Charlie Johnson, '14, attempts a handstand on the CSU Chico sign.

FRESHMAN FOCUS: Charlie Johnson enjoys Chico, advises seniors not to get caught up in school labels

Charlie Johnson, ’14, is a freshman at Chico State University.

Q: How was orientation?

A: I had my orientation at the beginning of summer. It made it feel like school was right around the corner, but I still had most of the summer. They gave a tour of campus and we made our class selections; it was well planned out, though.

Q: What was your first impression?

A: Move-in day, I felt like I was thrown into a really long summer camp. I found the transition really easy; it was smooth. It’s a big change, but it was never an overwhelming experience. That first week was super fun; we did things that didn’t involve school work.

On the first day of class, I noticed that all my teachers are pretty cool. The classes are appropriately difficult, and the classes that I am taking are pretty cool. We are building an automated battery sorter in one of my classes. It’s supposed to test whether a battery is good or bad, and then (a person can) toss them if they aren’t good. My team is looking for at least a three-battery sorter machine.

Q: How are your classes?

A: Mechanics 140 is my favorite class because it’s by far the most interesting. I have a class called Sustainable Manufacturing; we are building a hoist winch and all the parts that go into it. Since we are building most of the parts, we get to work in the metal shop lab area, and we got to weld and cast the parts out of aluminum. When it’s work time, they blast rock ’n’ roll over the speakers.

Q: Any classes you hate?

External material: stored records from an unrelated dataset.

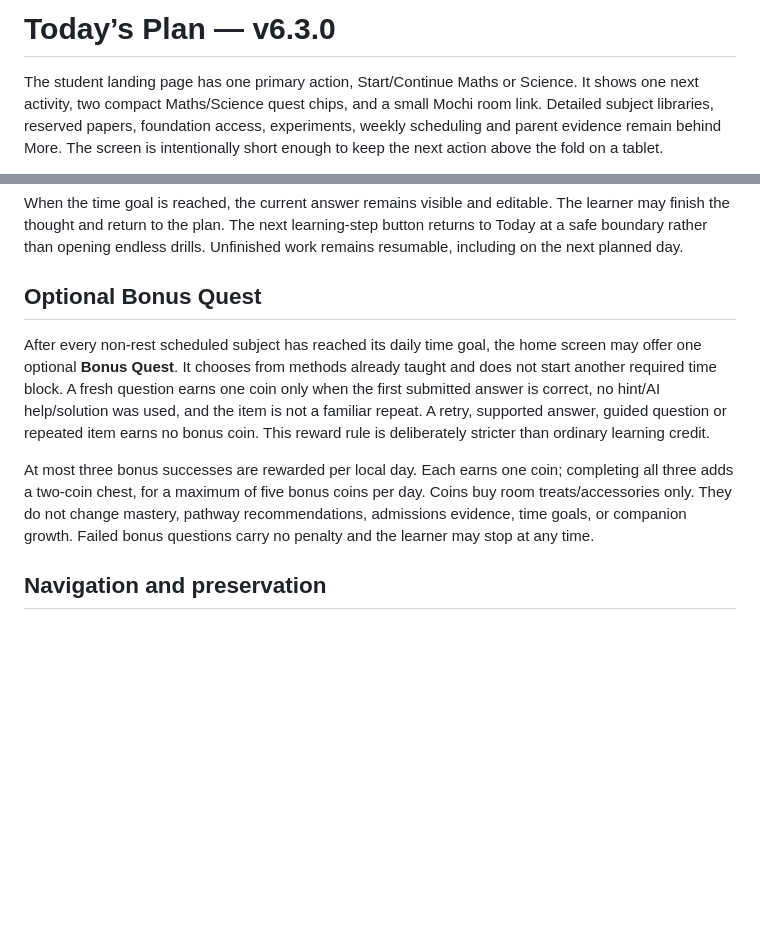
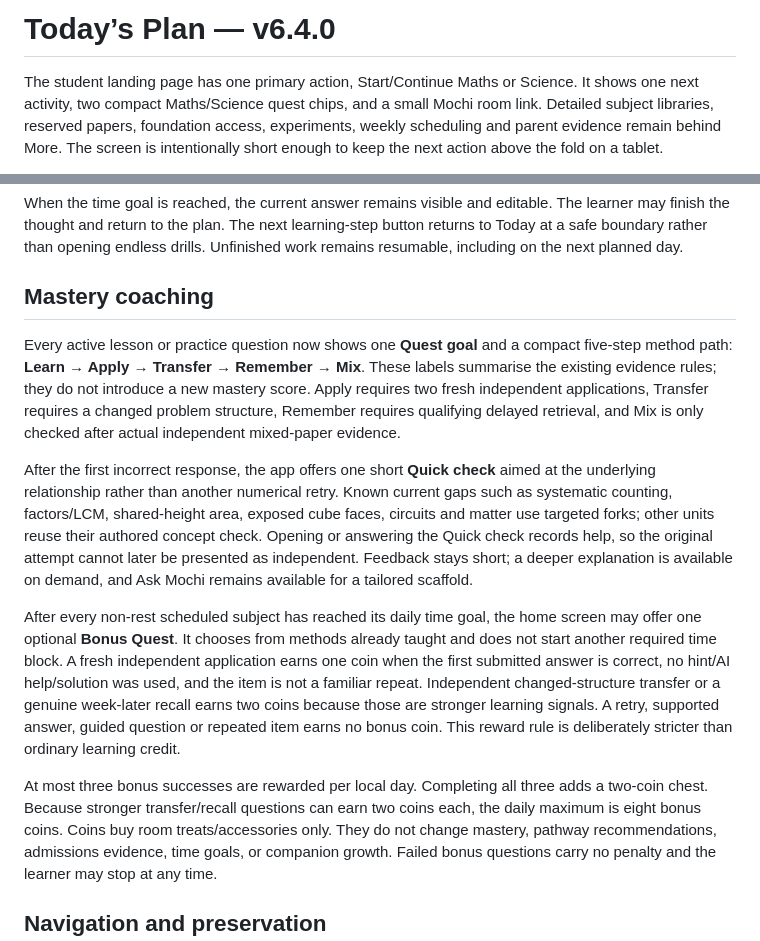
Before and after one commit to tallgeese84/Mochi_MathP4-6, a Markdown page: docs/TODAY_PLAN.md, 2 parts joined by grey strips. GitHub-like rendering; blank space fills up the shorter version.

Commit message:
Document v6.4 mastery coaching and transfer-weighted rewards

```diff
--- a/docs/TODAY_PLAN.md
+++ b/docs/TODAY_PLAN.md
@@ -1,4 +1,4 @@
-# Today’s Plan — v6.3.0
+# Today’s Plan — v6.4.0
 
 The student landing page has one primary action, Start/Continue Maths or Science.
 It shows one next activity, two compact Maths/Science quest chips, and a small Mochi
@@ -43,19 +43,38 @@ The learner may finish the thought and return to the plan. The next learning-ste
 button returns to Today at a safe boundary rather than opening endless drills.
 Unfinished work remains resumable, including on the next planned day.
 
-## Optional Bonus Quest
+## Mastery coaching
+
+Every active lesson or practice question now shows one **Quest goal** and a compact
+five-step method path: **Learn → Apply → Transfer → Remember → Mix**. These labels
+summarise the existing evidence rules; they do not introduce a new mastery score.
+Apply requires two fresh independent applications, Transfer requires a changed
+problem structure, Remember requires qualifying delayed retrieval, and Mix is only
+checked after actual independent mixed-paper evidence.
+
+After the first incorrect response, the app offers one short **Quick check** aimed
+at the underlying relationship rather than another numerical retry. Known current
+gaps such as systematic counting, factors/LCM, shared-height area, exposed cube
+faces, circuits and matter use targeted forks; other units reuse their authored
+concept check. Opening or answering the Quick check records help, so the original
+attempt cannot later be presented as independent. Feedback stays short; a deeper
+explanation is available on demand, and Ask Mochi remains available for a tailored
+scaffold.
+
+
 
 After every non-rest scheduled subject has reached its daily time goal, the home
 screen may offer one optional **Bonus Quest**. It chooses from methods already
-taught and does not start another required time block. A fresh question earns one
-coin only when the first submitted answer is correct, no hint/AI help/solution was
-used, and the item is not a familiar repeat. A retry, supported answer, guided
+taught and does not start another required time block. A fresh independent application earns one coin when the first submitted answer is
+correct, no hint/AI help/solution was used, and the item is not a familiar repeat.
+Independent changed-structure transfer or a genuine week-later recall earns two
+coins because those are stronger learning signals. A retry, supported answer, guided
 question or repeated item earns no bonus coin. This reward rule is deliberately
 stricter than ordinary learning credit.
 
-At most three bonus successes are rewarded per local day. Each earns one coin;
-completing all three adds a two-coin chest, for a maximum of five bonus coins per
-day. Coins buy room treats/accessories only. They do not change mastery, pathway
+At most three bonus successes are rewarded per local day. Completing all three
+adds a two-coin chest. Because stronger transfer/recall questions can earn two
+coins each, the daily maximum is eight bonus coins. Coins buy room treats/accessories only. They do not change mastery, pathway
 recommendations, admissions evidence, time goals, or companion growth. Failed
 bonus questions carry no penalty and the learner may stop at any time.
 
```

A: Nope! My communications class is not as interesting as a class where you build something or where you get to do more hands-on interesting things. It’s not a bad class, just not particularly interesting.

Q: Was there anything that surprised you?

A: I never really imagined college too clearly, so if you don’t set up preconceptions, you can roll with it. Nothing shocking, just different. My older sister Jamie, ’10, was able to give me the rundown on how schedules work and how you have to take a different approach to studying—like at college it is more about the studying on your own and less about just getting the homework done.

Q: How about the professors?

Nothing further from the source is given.